◆ **WHAT TO DO**:
Below are the records. State how many of their lines hold the word "value", and add nothing else.

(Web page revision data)
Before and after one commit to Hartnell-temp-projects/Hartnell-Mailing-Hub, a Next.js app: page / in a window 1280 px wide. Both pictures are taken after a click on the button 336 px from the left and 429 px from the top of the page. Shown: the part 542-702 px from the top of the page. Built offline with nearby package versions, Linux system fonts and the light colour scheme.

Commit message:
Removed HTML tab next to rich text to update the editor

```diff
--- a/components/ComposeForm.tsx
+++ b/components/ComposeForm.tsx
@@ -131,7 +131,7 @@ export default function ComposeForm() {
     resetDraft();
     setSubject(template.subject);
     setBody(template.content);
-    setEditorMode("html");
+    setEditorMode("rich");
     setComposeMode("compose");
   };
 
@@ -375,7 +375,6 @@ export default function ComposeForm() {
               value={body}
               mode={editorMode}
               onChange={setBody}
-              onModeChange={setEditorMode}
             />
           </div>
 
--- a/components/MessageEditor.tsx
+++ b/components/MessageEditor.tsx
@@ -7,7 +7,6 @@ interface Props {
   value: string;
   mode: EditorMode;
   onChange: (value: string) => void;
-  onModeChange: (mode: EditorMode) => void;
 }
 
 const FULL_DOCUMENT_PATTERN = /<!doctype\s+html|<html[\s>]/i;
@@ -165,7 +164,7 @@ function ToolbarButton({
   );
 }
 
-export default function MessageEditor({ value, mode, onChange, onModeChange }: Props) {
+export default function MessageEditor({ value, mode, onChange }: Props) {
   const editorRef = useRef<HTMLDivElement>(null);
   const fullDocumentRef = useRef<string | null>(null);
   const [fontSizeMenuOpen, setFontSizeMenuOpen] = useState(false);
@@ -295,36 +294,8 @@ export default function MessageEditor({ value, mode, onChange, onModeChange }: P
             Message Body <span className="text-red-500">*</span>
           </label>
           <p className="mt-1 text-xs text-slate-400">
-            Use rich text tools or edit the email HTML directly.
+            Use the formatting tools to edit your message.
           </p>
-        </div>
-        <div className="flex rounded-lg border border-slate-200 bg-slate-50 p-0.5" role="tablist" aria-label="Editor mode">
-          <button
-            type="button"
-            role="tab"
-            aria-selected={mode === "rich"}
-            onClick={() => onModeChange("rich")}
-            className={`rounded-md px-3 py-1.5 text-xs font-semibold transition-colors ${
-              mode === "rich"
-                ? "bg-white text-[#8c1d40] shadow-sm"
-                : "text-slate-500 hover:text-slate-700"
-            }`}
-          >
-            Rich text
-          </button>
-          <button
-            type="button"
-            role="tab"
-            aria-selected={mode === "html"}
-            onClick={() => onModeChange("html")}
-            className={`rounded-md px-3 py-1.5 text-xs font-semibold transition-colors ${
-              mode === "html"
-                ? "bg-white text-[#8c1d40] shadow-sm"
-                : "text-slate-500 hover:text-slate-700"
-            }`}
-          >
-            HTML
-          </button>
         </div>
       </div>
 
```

◆ **ANSWER SPACE**:
6